*** SOURCE INFORMATION Section Begins ***
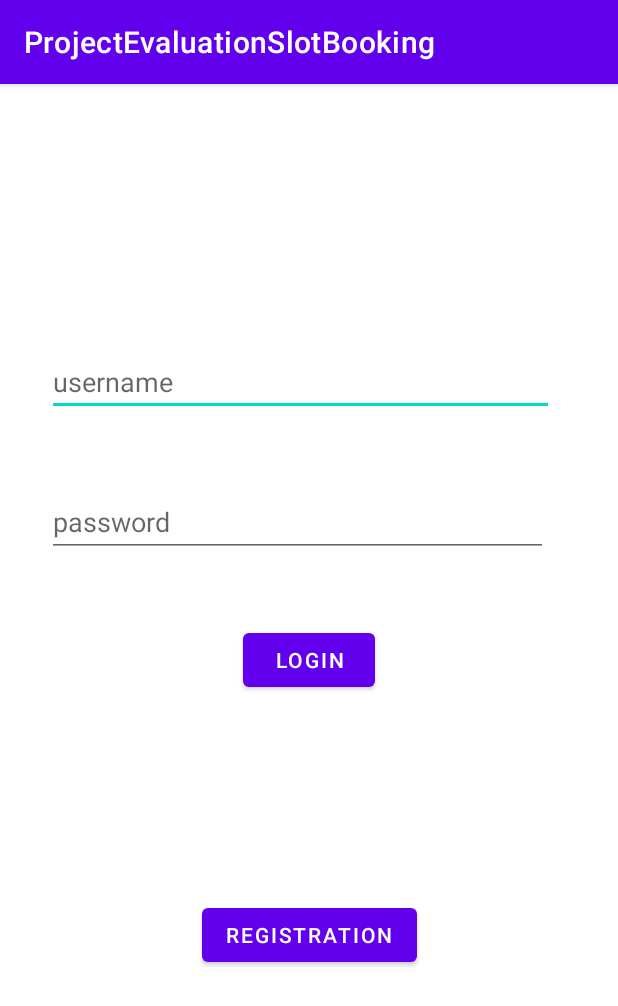
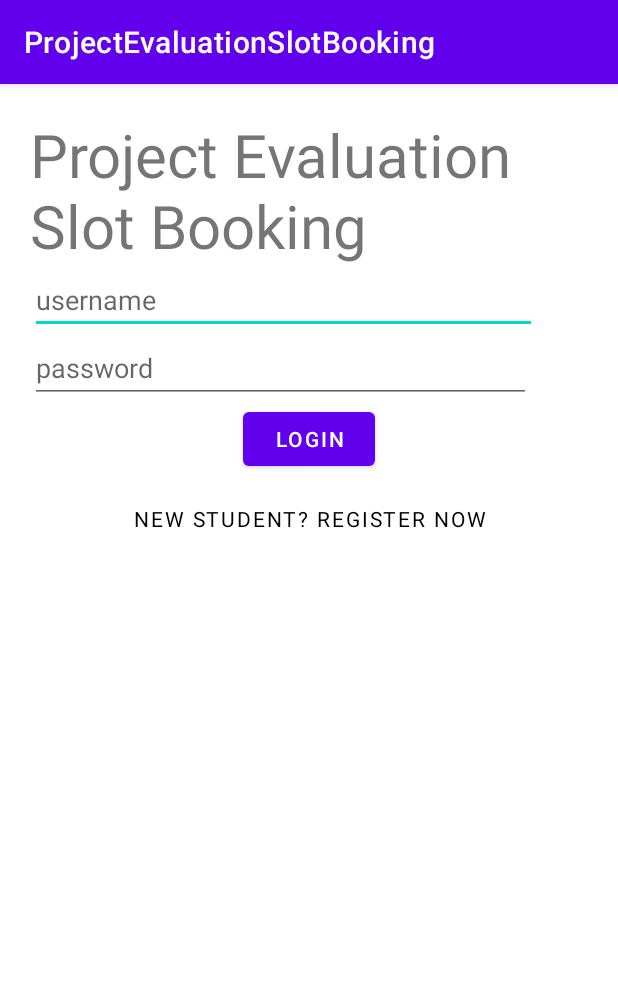
Before and after one commit to razarehan/ProjectEvaluationSlotBooking, an Android app: the screen it shows after launch (LoginActivity), on a phone screen of 412 x 824 dp. Shown: the top 1006 px of the screen. Run offline under Robolectric (Android 15) with nearby library versions, the phone set to English and light mode, and no system bars.

Commit message:
design login page

```diff
--- a/app/build.gradle
+++ b/app/build.gradle
@@ -33,6 +33,7 @@ dependencies {
     implementation 'androidx.appcompat:appcompat:1.2.0'
     implementation 'com.google.android.material:material:1.3.0'
     implementation 'androidx.constraintlayout:constraintlayout:2.0.4'
+    implementation 'com.google.android.material:material:1.0.0'
     testImplementation 'junit:junit:4.+'
     androidTestImplementation 'androidx.test.ext:junit:1.1.2'
     androidTestImplementation 'androidx.test.espresso:espresso-core:3.3.0'
--- a/app/src/main/res/layout/activity_login.xml
+++ b/app/src/main/res/layout/activity_login.xml
@@ -1,10 +1,26 @@
 <?xml version="1.0" encoding="utf-8"?>
-<androidx.constraintlayout.widget.ConstraintLayout xmlns:android="http://schemas.android.com/apk/res/android"
+<LinearLayout xmlns:android="http://schemas.android.com/apk/res/android"
     xmlns:app="http://schemas.android.com/apk/res-auto"
     xmlns:tools="http://schemas.android.com/tools"
     android:layout_width="match_parent"
     android:layout_height="match_parent"
-    tools:context=".LoginActivity">
+    tools:context=".LoginActivity"
+    android:orientation="vertical"
+    android:background="#fff"
+
+    android:padding="20dp">
+
+
+    <TextView
+        android:layout_width="wrap_content"
+        android:layout_height="wrap_content"
+        android:id="@+id/logo"
+        android:text="Project Evaluation Slot Booking"
+        android:textSize="40dp"
+        android:fontFamily="Arial"
+        />
+
+
 
     <EditText
         android:id="@+id/editTextTextEmailAddress"
@@ -39,19 +55,22 @@
         android:layout_width="wrap_content"
         android:layout_height="wrap_content"
         android:text="Login"
-        app:layout_constraintBottom_toBottomOf="parent"
-        app:layout_constraintEnd_toEndOf="parent"
-        app:layout_constraintStart_toStartOf="parent"
-        app:layout_constraintTop_toTopOf="parent" />
+        android:elevation="0dp"
+        android:layout_gravity="center"
+
+         />
 
     <Button
         android:id="@+id/reg1"
-        android:layout_width="wrap_content"
+        android:layout_width="match_parent"
         android:layout_height="wrap_content"
-        android:text="Registration"
-        app:layout_constraintBottom_toBottomOf="parent"
-        app:layout_constraintEnd_toEndOf="parent"
-        app:layout_constraintStart_toStartOf="parent"
-        app:layout_constraintTop_toTopOf="parent"
-        app:layout_constraintVertical_bias="0.755" />
-</androidx.constraintlayout.widget.ConstraintLayout>
+        android:layout_gravity="right"
+        android:layout_marginBottom="200dp"
+        android:layout_margin="5dp"
+        android:text="New Student? Register Now"
+        android:background="#00000000"
+        android:elevation="0dp"
+        android:fontFamily="antic"
+        android:textColor="#000"
+        />
+</LinearLayout>
```
Also changed, not shown: gradle/wrapper/gradle-wrapper.properties.
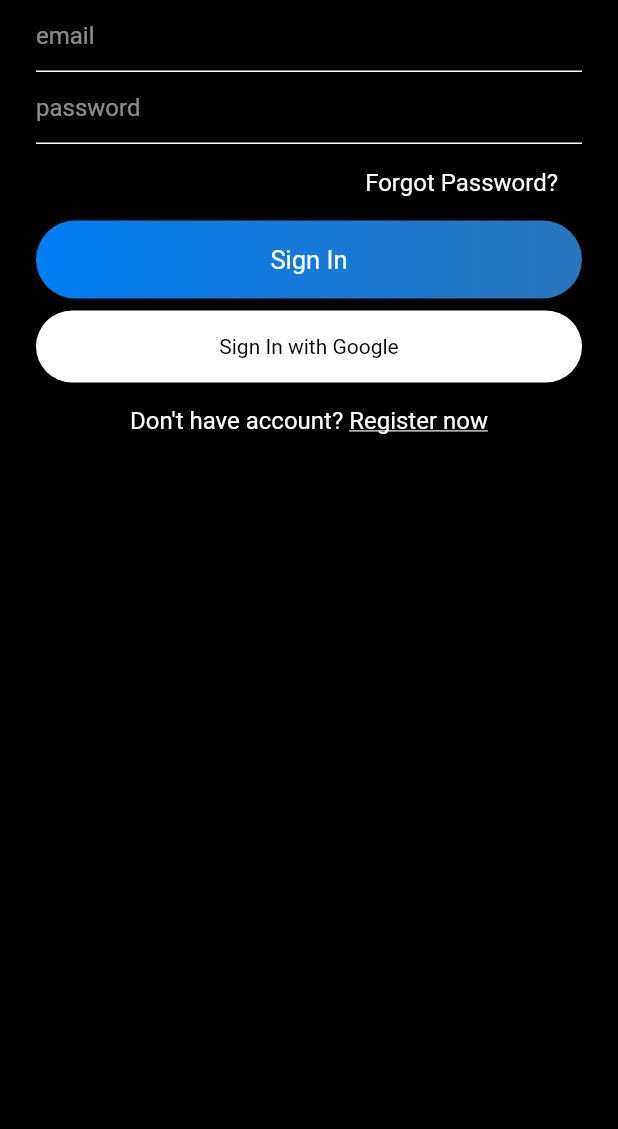
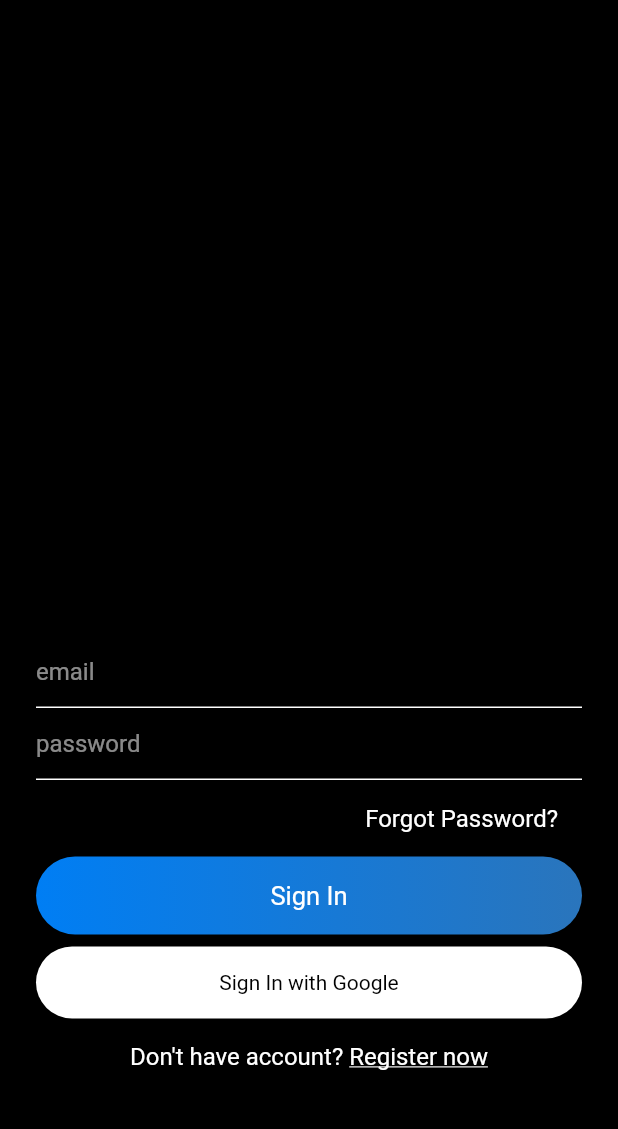
Before and after one commit to mujeeb11503051/chat_app_firebase, a Flutter app: the screen it shows after launch, on a phone screen of 412 x 824 dp, the part 90-1219 px from its top. Run offline on Flutter 3.47's test engine with Material 2 defaults, Android fonts, the phone set to English and light mode, and no system bars.

Commit message:
aligned the content at bottom center

```diff
--- a/lib/views/sign_in.dart
+++ b/lib/views/sign_in.dart
@@ -17,9 +17,12 @@ class _SignInState extends State<SignIn> {
         child: appBarMain(context),
       ),
       body: Container(
+        alignment: Alignment.bottomCenter,
+        child: Container(
           child: Padding(
             padding: const EdgeInsets.symmetric(horizontal: 24),
             child: Column(
+              mainAxisSize: MainAxisSize.min,
               children: [
                 TextField(
                     style: simpleTextStyle(),
@@ -99,6 +102,7 @@ class _SignInState extends State<SignIn> {
             ),
           ),
         ),
+      ),
     );
   }
 }
```
Lines whose indentation alone changed are shown as unchanged.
*** SOURCE INFORMATION Section Ends ***
TASK - Although the records contain pictures, your copy should hold only the text, reproduced exactly.

RESPONSE TO THE TASK -
Before and after one commit to razarehan/ProjectEvaluationSlotBooking, an Android app: the screen it shows after launch (LoginActivity), on a phone screen of 412 x 824 dp. Shown: the top 1006 px of the screen. Run offline under Robolectric (Android 15) with nearby library versions, the phone set to English and light mode, and no system bars.

Commit message:
design login page

```diff
--- a/app/build.gradle
+++ b/app/build.gradle
@@ -33,6 +33,7 @@ dependencies {
     implementation 'androidx.appcompat:appcompat:1.2.0'
     implementation 'com.google.android.material:material:1.3.0'
     implementation 'androidx.constraintlayout:constraintlayout:2.0.4'
+    implementation 'com.google.android.material:material:1.0.0'
     testImplementation 'junit:junit:4.+'
     androidTestImplementation 'androidx.test.ext:junit:1.1.2'
     androidTestImplementation 'androidx.test.espresso:espresso-core:3.3.0'
--- a/app/src/main/res/layout/activity_login.xml
+++ b/app/src/main/res/layout/activity_login.xml
@@ -1,10 +1,26 @@
 <?xml version="1.0" encoding="utf-8"?>
-<androidx.constraintlayout.widget.ConstraintLayout xmlns:android="http://schemas.android.com/apk/res/android"
+<LinearLayout xmlns:android="http://schemas.android.com/apk/res/android"
     xmlns:app="http://schemas.android.com/apk/res-auto"
     xmlns:tools="http://schemas.android.com/tools"
     android:layout_width="match_parent"
     android:layout_height="match_parent"
-    tools:context=".LoginActivity">
+    tools:context=".LoginActivity"
+    android:orientation="vertical"
+    android:background="#fff"
+
+    android:padding="20dp">
+
+
+    <TextView
+        android:layout_width="wrap_content"
+        android:layout_height="wrap_content"
+        android:id="@+id/logo"
+        android:text="Project Evaluation Slot Booking"
+        android:textSize="40dp"
+        android:fontFamily="Arial"
+        />
+
+
 
     <EditText
         android:id="@+id/editTextTextEmailAddress"
@@ -39,19 +55,22 @@
         android:layout_width="wrap_content"
         android:layout_height="wrap_content"
         android:text="Login"
-        app:layout_constraintBottom_toBottomOf="parent"
-        app:layout_constraintEnd_toEndOf="parent"
-        app:layout_constraintStart_toStartOf="parent"
-        app:layout_constraintTop_toTopOf="parent" />
+        android:elevation="0dp"
+        android:layout_gravity="center"
+
+         />
 
     <Button
         android:id="@+id/reg1"
-        android:layout_width="wrap_content"
+        android:layout_width="match_parent"
         android:layout_height="wrap_content"
-        android:text="Registration"
-        app:layout_constraintBottom_toBottomOf="parent"
-        app:layout_constraintEnd_toEndOf="parent"
-        app:layout_constraintStart_toStartOf="parent"
-        app:layout_constraintTop_toTopOf="parent"
-        app:layout_constraintVertical_bias="0.755" />
-</androidx.constraintlayout.widget.ConstraintLayout>
+        android:layout_gravity="right"
+        android:layout_marginBottom="200dp"
+        android:layout_margin="5dp"
+        android:text="New Student? Register Now"
+        android:background="#00000000"
+        android:elevation="0dp"
+        android:fontFamily="antic"
+        android:textColor="#000"
+        />
+</LinearLayout>
```
Also changed, not shown: gradle/wrapper/gradle-wrapper.properties.
Before and after one commit to mujeeb11503051/chat_app_firebase, a Flutter app: the screen it shows after launch, on a phone screen of 412 x 824 dp, the part 90-1219 px from its top. Run offline on Flutter 3.47's test engine with Material 2 defaults, Android fonts, the phone set to English and light mode, and no system bars.

Commit message:
aligned the content at bottom center

```diff
--- a/lib/views/sign_in.dart
+++ b/lib/views/sign_in.dart
@@ -17,9 +17,12 @@ class _SignInState extends State<SignIn> {
         child: appBarMain(context),
       ),
       body: Container(
+        alignment: Alignment.bottomCenter,
+        child: Container(
           child: Padding(
             padding: const EdgeInsets.symmetric(horizontal: 24),
             child: Column(
+              mainAxisSize: MainAxisSize.min,
               children: [
                 TextField(
                     style: simpleTextStyle(),
@@ -99,6 +102,7 @@ class _SignInState extends State<SignIn> {
             ),
           ),
         ),
+      ),
     );
   }
 }
```
Lines whose indentation alone changed are shown as unchanged.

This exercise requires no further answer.